Science fiction often inspires innovation. We see fantastical technologies in sci-fi films and we strive to replicate these concepts. From Star Trek‘s Tricorders to the Star Wars Lightsaber, sci-fi films and books have inspired our future realities.
Bestselling author of The Transhumanist Wager Zoltan Istvan tells Serious Wonder:
“For decades, science fiction has inspired innovation and expanded what we think is technologically possible. It’s really only in the last few years, though, that much science fiction–like bionic arms and telepathy–are actually coming into scientific reality. In my mind, there’s no question that science fiction plays a critical and essential part in inspiring what is possible of human beings.”
Image to the left: “FOX5 NY called this morning and wanted me to talk about Back to the Future II 2015 tech. So I thought the first day of 2015 would be a great time to re-watch B2F2 again before my interview.”
Futuristic Tech We Found
What Back to the Future‘s 2015 got right: Flying cars (though not hover cars), mobile facial recognition, self-tying shoes, bionic implants, holographic advertisements, robot waiters, gesture-based gaming, hoverboard, dust repellent tech, suspended animation, drone news reporters, Fingerprint Door Lock, biometric fingerprint payment systems, in-home garden, wearable phones and smart glasses, video conferencing, digital windows, and I even saw what could have been an EEG headset.
What Back to the Future‘s 2015 got wrong: Skyways, organ replacement (on its way), autonomous dog walking drones, plutonium fusion (we’re so close), rejuvenation clinics, self-adjusting clothing, robotic car repairs, self-drying clothing, food hydrator, and holographic movie theaters.

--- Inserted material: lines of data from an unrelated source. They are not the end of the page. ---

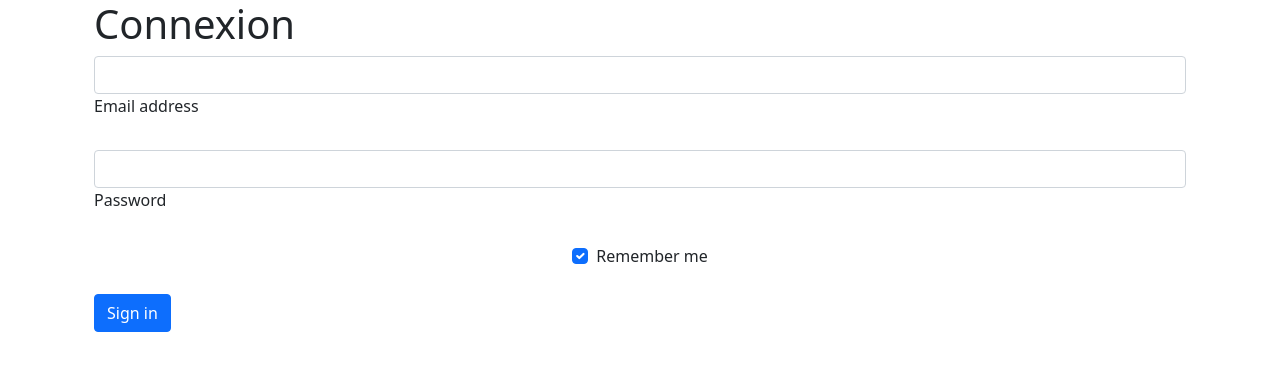
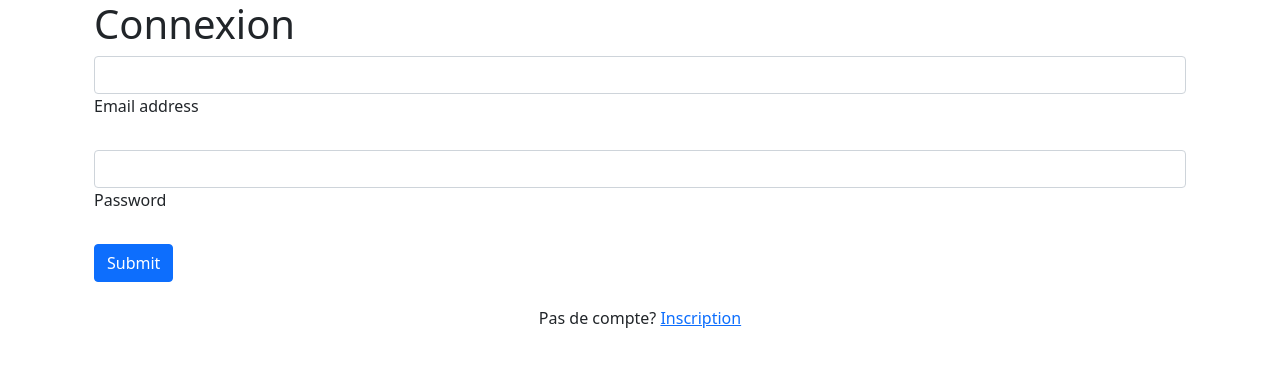
Before and after one commit to FiestyFalconer/MySounds, a PHP site: page /connexion.php in a window 1280 px wide. Shown: the top 371 px of the page. Run offline with PHP 8.4, Linux system fonts and the light colour scheme.

Commit message:
page connexion utilisateur

```diff
--- a/src/DataBase/dbMySounds.sql
+++ b/src/DataBase/dbMySounds .sql
@@ -3,7 +3,7 @@
 -- https://www.phpmyadmin.net/
 --
 -- Hôte : localhost:3306
--- Généré le : lun. 13 fév. 2023 à 11:08
+-- Généré le : lun. 27 fév. 2023 à 11:15
 -- Version du serveur :  10.3.37-MariaDB-0ubuntu0.20.04.1
 -- Version de PHP : 7.4.3-4ubuntu2.17
 
@@ -80,7 +80,8 @@ CREATE TABLE `UTILISATEURS` (
   `idUser` int(11) NOT NULL,
   `nom` varchar(200) NOT NULL,
   `email` int(255) NOT NULL,
-  `motDePasse` int(255) NOT NULL
+  `motDePasse` int(255) NOT NULL,
+  `admin` tinyint(1) NOT NULL
 ) ENGINE=InnoDB DEFAULT CHARSET=utf8 COLLATE=utf8_general_ci;
 
 --
--- a/src/connexion.php
+++ b/src/connexion.php
@@ -1,14 +1,32 @@
 <?php
+require_once "../src/model/connexionModel.php";
+
+$submit = filter_input(INPUT_POST, 'submit', FILTER_SANITIZE_SPECIAL_CHARS);
 $email = filter_input(INPUT_POST, 'email', FILTER_SANITIZE_EMAIL);
 $motDePasse = filter_input(INPUT_POST, 'motDePasse', FILTER_SANITIZE_SPECIAL_CHARS);
 
 $messageErreur = "";
 
-if ($email != "" && $motDePasse != "") {
+if ($submit == "submit") {
 
-} else {
-    $messageErreur = "Il faut mettre un email et un mot de passe";
+    if ($email != "" && $motDePasse != "") {
+        if (VerificationUser($email)) {
+            $_SESSION['idUser'] = VerificationUser($email)['idUser'];
+
+            if (password_verify($motDePasse, VerificationUser($email)['motDePasse'])) {
+                $_SESSION['connected'] = true;
+            } else {
+                $_SESSION['idUser'] = "";
+                $messageErreur = '<div class="alert alert-warning" role="alert">Email ou mot de passe incorrect</div>';
+            }
+        } else {
+            $messageErreur = '<div class="alert alert-warning" role="alert">Email ou mot de passe incorrect</div>';
+        }
+    } else {
+        $messageErreur = '<div class="alert alert-warning" role="alert">Saisissez votre email et mot de passe</div>';
+    }
 }
+
 ?>
 <!DOCTYPE html>
 <html lang="en">
@@ -28,35 +46,31 @@ if ($email != "" && $motDePasse != "") {
         <div class="container">
             <h1>Connexion</h1>
 
-            <form>
+            <form action="" method="post">
                 <!-- Email input -->
                 <div class="form-outline mb-4">
-                    <input type="email" name="email" id="form2Example1" class="form-control" />
-                    <label class="form-label" for="form2Example1">Email address</label>
+                    <input type="email" name="email" id="email" class="form-control" />
+                    <label class="form-label" for="email">Email address</label>
                 </div>
 
                 <!-- Password input -->
                 <div class="form-outline mb-4">
-                    <input type="password" name="motDePasse" id="form2Example2" class="form-control" />
-                    <label class="form-label" for="form2Example2">Password</label>
-                </div>
-
-                <!-- 2 column grid layout for inline styling -->
-                <div class="row mb-4">
-                    <div class="col d-flex justify-content-center">
-                        <!-- Checkbox -->
-                        <div class="form-check">
-                            <input class="form-check-input" type="checkbox" value="" id="form2Example31" checked />
-                            <label class="form-check-label" for="form2Example31"> Remember me </label>
-                        </div>
-                    </div>
+                    <input type="password" name="motDePasse" id="motDePasse" class="form-control" />
+                    <label class="form-label" for="motDePasse">Password</label>
                 </div>
 
                 <!-- Submit button -->
-                <button type="button" class="btn btn-primary btn-block mb-4">Sign in</button>
+                <button type="submit" name="submit" class="btn btn-primary btn-block mb-4" value="submit">Submit</button>
+
+                <div class="text-center">
+                    <p>Pas de compte? <a href="#!"> Inscription</a></p>
+                </div>
 
             </form>
         </div>
+
+        <?= $messageErreur ?>
+
     </main>
     <script src="assets/bootstrap/js/bootstrap.js"></script>
 </body>
--- a/src/model/connexionBd.php
+++ b/src/model/connexionBd.php
@@ -1,7 +1,7 @@
 <?php
-require_once "./config.php";
+require_once "../src/model/config.php";
 
-function getConnexion(){
+function GetConnexion(){
     static $myDb = null;
 
     if($myDb == null){
--- a/src/model/connexionModel.php
+++ b/src/model/connexionModel.php
@@ -1 +1,17 @@
 <?php
+require_once "../src/model/connexionBd.php";
+
+function VerificationUser($email){
+    try{
+        $query = GetConnexion()->prepare("
+            SELECT `idUser`, `motDePasse`
+            FROM `UTILISATEURS`
+            WHERE `email` = ?
+        ");
+        $query->execute([$email]);
+        return $query->fetch(PDO::FETCH_ASSOC);
+    }
+    catch(PDOException $e){
+        echo 'Exception reçue : ',  $e->getMessage(), "\n";
+    }
+}
```
Also changed, not shown: src/index.php (+10 -0 lines), src/inscritpion.php (+14 -0 lines).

One of the best things about Back to the Future II is that the future Marty finds is not a dystopian nightmare. It is far from perfect, however, we do not see flesh eating robots munching on babies, nuclear fallout or sand storms overtaking the food supply. Thank goodness. I’m bored to no end with drab, dreadful, dystopian futures. As I have said so many times before, we need more optimistic future fiction.